Facebook has begun hiding the number of “likes” for posts in Australia, it said Friday, a trial designed to ease social pressure that could be rolled out worldwide.
Account holders across the country will also be blocked from viewing the number of reactions and video views on other people’s posts from Friday, but will still be able to see how people respond to their own.
“We don’t want Facebook to feel like a competition,” the company said in a statement.
“This is a test to see how people engage with this new format.”
“We hope to learn from this over time in order to see if we will roll this out more broadly.”
More than one billion people use Facebook worldwide, but the social media giant has come under pressure to combat the platform’s impact on mental health.
In Australia, one in five children report experiencing cyberbullying, according to the country’s eSafety commissioner.
The problem received national attention last year when a 14-year-old girl — who starred in adverts for a well-known Australian hat brand — killed herself after being bullied online.
Facebook’s decision comes after it launched a trial in July to hide “likes” on the company’s other major social media platform, Instagram.
What began as a test on Instagram in Canada was expanded to Australia, Brazil and several other major markets.
The Facebook trial was described as “a limited test in order for us to get some early learnings.”
“While this has been testing on Instagram, Facebook and (Instagram) are different surfaces and we will likely see different data come from this test.”
The news was met with a mix of “skepticism and appreciation” from cyberpsychology researcher Jocelyn Brewer, who welcomed Facebook’s review of the impact of “vanity metrics” on people’s wellbeing.
But users will find other means to express a reaction, she added.
“As with many behaviours, I believe it is likely that people will adapt from liking to commenting and other actions that achieve online recognition and identity signalling,” Brewer told AFP.

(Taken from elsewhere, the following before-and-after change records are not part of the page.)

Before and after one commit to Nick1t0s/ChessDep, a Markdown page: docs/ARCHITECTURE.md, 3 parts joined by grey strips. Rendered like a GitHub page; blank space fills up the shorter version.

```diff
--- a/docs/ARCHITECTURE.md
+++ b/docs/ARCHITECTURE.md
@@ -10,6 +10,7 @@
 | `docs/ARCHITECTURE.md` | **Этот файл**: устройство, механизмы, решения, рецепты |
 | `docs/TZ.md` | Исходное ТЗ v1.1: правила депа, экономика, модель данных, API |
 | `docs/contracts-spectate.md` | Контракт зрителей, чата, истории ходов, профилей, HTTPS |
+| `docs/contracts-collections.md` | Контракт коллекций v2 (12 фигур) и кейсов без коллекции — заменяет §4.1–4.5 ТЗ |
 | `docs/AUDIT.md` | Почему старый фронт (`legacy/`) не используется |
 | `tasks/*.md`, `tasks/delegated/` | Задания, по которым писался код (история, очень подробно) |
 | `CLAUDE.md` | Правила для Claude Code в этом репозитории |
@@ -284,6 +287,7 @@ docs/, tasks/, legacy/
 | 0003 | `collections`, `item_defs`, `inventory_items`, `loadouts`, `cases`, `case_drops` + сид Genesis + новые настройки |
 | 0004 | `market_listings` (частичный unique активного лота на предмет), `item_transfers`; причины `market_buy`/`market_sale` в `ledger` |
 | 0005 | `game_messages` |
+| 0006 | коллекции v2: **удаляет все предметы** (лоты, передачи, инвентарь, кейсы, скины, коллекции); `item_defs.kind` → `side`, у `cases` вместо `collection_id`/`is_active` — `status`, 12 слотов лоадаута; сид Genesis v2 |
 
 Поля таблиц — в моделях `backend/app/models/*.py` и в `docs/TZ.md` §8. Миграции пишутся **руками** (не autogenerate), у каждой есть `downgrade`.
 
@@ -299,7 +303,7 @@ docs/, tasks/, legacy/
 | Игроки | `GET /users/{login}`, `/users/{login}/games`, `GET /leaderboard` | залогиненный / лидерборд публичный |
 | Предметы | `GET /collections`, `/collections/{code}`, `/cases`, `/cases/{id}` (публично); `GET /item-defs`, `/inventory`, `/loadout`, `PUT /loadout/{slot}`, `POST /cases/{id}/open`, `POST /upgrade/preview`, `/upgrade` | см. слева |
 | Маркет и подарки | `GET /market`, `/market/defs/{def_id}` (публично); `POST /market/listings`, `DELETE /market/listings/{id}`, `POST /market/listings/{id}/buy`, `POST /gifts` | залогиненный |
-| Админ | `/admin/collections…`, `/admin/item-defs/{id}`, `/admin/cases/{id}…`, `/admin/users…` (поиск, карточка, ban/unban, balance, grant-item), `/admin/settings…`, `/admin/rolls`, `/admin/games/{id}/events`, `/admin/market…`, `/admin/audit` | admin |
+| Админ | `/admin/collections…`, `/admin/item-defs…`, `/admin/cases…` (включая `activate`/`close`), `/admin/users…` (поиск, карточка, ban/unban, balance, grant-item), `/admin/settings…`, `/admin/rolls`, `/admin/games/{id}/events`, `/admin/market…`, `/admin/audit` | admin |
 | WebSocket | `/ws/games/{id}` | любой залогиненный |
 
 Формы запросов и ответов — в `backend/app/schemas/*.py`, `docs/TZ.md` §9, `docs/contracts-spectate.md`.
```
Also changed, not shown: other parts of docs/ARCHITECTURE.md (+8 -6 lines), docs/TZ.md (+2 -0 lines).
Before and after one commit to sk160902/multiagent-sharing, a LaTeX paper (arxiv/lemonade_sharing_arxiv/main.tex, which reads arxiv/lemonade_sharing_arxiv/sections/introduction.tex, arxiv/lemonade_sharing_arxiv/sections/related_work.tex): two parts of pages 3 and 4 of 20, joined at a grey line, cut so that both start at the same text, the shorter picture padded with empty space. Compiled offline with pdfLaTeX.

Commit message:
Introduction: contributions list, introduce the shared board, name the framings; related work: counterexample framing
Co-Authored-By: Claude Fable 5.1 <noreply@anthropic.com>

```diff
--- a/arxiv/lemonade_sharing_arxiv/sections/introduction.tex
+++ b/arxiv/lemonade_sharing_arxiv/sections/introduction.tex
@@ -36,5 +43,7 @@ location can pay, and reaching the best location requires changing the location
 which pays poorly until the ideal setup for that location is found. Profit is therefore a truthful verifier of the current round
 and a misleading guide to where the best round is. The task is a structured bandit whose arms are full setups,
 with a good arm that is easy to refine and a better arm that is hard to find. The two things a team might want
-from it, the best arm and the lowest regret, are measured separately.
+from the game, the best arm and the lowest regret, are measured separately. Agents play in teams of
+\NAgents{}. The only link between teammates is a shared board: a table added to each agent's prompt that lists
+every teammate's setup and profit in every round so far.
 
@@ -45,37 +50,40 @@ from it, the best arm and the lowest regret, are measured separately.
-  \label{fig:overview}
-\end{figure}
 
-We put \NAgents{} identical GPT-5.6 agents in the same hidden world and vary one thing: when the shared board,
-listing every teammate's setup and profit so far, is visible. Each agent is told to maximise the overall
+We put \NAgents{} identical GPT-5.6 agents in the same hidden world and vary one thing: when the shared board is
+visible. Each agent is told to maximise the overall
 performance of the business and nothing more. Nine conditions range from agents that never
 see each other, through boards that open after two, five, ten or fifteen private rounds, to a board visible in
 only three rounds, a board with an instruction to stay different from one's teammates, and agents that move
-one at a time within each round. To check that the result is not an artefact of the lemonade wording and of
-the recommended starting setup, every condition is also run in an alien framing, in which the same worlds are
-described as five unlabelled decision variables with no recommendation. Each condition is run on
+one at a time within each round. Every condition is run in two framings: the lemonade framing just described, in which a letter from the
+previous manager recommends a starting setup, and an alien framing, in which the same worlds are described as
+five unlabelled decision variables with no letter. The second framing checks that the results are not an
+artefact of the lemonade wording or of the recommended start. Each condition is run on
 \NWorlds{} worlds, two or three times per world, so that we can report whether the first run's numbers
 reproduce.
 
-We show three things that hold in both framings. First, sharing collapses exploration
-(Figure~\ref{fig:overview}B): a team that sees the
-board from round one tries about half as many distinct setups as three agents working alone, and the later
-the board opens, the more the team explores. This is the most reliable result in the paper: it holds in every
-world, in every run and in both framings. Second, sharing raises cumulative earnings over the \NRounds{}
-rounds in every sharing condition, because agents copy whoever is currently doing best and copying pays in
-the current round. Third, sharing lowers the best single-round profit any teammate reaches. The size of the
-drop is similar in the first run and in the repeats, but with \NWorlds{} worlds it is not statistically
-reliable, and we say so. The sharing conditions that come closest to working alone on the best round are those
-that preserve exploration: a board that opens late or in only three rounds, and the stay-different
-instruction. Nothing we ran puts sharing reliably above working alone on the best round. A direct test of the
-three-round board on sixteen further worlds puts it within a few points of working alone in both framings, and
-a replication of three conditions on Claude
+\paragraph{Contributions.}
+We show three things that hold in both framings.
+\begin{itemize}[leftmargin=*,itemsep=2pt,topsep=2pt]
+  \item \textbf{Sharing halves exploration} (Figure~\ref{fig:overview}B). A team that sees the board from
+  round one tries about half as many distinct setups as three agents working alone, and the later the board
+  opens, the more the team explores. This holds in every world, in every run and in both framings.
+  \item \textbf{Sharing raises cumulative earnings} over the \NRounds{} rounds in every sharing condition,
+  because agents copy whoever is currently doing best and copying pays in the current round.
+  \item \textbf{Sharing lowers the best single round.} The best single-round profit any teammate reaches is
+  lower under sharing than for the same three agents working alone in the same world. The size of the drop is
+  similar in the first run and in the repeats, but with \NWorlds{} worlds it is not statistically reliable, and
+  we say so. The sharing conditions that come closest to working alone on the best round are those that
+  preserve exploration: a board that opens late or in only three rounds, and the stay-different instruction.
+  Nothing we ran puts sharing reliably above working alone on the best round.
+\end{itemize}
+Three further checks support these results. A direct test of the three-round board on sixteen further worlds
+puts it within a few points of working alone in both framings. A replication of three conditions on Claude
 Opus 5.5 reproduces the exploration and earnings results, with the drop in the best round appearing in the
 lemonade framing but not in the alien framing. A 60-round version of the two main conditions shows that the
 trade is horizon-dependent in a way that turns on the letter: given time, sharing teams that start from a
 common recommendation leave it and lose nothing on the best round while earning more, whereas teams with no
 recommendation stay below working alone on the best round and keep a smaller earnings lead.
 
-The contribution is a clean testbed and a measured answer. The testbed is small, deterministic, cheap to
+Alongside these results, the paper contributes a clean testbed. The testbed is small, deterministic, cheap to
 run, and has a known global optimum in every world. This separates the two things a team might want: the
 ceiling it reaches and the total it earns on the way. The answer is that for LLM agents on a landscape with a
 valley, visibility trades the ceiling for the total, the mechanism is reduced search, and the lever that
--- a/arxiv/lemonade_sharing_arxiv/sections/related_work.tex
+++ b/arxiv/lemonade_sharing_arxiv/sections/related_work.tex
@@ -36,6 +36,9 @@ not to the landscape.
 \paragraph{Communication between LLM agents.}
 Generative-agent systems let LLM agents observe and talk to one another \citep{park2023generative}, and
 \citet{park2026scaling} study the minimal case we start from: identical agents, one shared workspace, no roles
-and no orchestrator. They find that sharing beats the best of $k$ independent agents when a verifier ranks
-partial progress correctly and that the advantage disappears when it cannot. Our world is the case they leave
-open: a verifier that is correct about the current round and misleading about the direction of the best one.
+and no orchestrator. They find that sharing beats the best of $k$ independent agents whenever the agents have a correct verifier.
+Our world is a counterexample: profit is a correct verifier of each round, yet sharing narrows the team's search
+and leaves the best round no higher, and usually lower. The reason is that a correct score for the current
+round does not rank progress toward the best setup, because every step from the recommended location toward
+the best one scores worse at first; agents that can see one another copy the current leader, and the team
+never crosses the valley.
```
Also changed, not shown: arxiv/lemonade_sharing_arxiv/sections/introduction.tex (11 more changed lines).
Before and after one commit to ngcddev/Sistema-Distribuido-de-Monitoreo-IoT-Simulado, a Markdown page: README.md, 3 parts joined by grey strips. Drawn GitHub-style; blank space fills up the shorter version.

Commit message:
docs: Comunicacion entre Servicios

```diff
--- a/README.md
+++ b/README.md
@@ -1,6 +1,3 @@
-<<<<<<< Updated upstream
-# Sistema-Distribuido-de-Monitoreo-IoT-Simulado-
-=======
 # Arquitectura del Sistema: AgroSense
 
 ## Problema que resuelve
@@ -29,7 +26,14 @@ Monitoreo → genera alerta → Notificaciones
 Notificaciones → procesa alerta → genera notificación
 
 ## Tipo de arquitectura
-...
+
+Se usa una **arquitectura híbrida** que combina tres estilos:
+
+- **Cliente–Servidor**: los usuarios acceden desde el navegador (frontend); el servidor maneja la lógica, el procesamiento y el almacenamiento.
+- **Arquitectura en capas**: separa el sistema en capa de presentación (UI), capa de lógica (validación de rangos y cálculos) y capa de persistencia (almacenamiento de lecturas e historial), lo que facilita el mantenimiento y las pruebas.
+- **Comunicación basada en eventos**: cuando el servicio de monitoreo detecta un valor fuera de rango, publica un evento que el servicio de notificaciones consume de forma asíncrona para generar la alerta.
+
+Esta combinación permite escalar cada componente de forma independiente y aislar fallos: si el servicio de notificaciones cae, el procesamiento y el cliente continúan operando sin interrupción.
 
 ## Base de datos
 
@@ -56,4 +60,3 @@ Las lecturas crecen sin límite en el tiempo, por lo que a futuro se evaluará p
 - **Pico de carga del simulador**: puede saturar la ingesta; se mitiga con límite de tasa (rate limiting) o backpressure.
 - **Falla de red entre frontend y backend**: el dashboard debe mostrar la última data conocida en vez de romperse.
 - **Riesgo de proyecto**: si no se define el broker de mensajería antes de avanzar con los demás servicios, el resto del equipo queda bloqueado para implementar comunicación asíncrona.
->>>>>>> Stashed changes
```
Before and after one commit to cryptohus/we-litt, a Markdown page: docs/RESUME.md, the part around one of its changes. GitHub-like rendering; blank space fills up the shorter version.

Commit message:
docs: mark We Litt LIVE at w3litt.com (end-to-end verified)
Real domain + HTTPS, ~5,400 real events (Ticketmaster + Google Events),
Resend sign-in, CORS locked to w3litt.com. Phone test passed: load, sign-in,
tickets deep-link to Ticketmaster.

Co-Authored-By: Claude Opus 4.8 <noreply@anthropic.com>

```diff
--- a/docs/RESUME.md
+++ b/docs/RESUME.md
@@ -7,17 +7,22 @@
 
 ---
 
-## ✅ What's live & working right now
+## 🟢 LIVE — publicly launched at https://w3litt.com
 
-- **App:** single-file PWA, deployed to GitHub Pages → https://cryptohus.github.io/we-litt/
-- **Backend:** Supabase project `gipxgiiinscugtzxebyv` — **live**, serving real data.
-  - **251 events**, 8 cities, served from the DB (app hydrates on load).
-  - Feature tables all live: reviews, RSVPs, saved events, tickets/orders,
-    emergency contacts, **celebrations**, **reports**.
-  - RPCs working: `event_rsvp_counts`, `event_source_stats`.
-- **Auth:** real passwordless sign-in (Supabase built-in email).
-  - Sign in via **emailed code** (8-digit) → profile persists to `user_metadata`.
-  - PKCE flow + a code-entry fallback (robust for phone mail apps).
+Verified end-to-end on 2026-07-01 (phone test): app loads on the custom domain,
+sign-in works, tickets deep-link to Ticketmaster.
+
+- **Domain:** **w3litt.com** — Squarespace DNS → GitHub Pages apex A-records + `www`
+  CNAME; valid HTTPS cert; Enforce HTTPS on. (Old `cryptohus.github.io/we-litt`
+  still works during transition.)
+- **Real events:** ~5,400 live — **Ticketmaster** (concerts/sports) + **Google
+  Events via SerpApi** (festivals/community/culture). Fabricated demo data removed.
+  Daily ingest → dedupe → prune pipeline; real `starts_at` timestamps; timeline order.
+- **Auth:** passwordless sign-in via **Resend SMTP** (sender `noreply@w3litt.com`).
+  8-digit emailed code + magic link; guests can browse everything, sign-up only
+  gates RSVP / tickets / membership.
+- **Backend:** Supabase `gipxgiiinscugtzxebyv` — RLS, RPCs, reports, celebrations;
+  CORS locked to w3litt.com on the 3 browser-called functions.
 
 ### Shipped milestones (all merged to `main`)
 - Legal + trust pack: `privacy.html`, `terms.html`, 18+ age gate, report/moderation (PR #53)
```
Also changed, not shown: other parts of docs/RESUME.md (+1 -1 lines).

The social media giant did not confirm how long the trial would run for.
“We want to understand from people whether removing the total counts improves their experience, while also not limiting any positive interactions,” said Mia Garlick, of Facebook Australia.
Sondland used WhatsApp to communicate with Ukraine — and won’t turn over the messages: report
Ambassador Gordon Sondland used WhatsApp to send encrypted messages to a top Ukranian official, The Washington Post reported Saturday.
The communication occurred with Andriy Yermak, a top aide to President Volodymr Zelensky, when Sondland was in Kyiv, the newspaper reported.
"Sondland was also texting back and forth on WhatsApp with Yermak throughout the trip, and had been communicating with other Ukrainian officials over the messaging app in the preceding and subsequent months, according to people familiar with his interactions," The Post reported.
Jeanine Pirro pushes conspiracy theory 2016 election interference ‘apparently’ started in Ukraine
The United States intelligence community is united in the conclusion that it was Russia that interred in America's 2016 presidential election.
But Fox News personality Jeanine Pirro said that 2016 election interference "apparently" started in Ukraine.
The conspiracy theory underlying the false claim resulted in President Donald Trump seeking foreign election interference from Ukraine, the scandal at the heart of the impeachment inquiry.
Pirro also said Deputy Assistant Secretary of State Geoge Kent is a "bozo."
Video of Pirro's opening was posted on Twitter by President Donald Trump:
WATCH: Pete Buttigieg surges to first place in ‘gold standard’ poll of Iowa caucuses
South Bend Mayor Pete Buttigieg surged in a poll of Iowa released Saturday night.
The poll, by Des Moines Register, CNN and Mediacom, showed major movement in the race.
"Since September, Buttigieg has risen 16 percentage points among Iowa’s likely Democratic caucusgoers, with 25% now saying he is their first choice for president. For the first time in the Register’s Iowa Poll, he bests rivals Joe Biden, Bernie Sanders and Elizabeth Warren, who are now clustered in competition for second place and about 10 percentage points behind the South Bend, Indiana, mayor," the newspaper reported.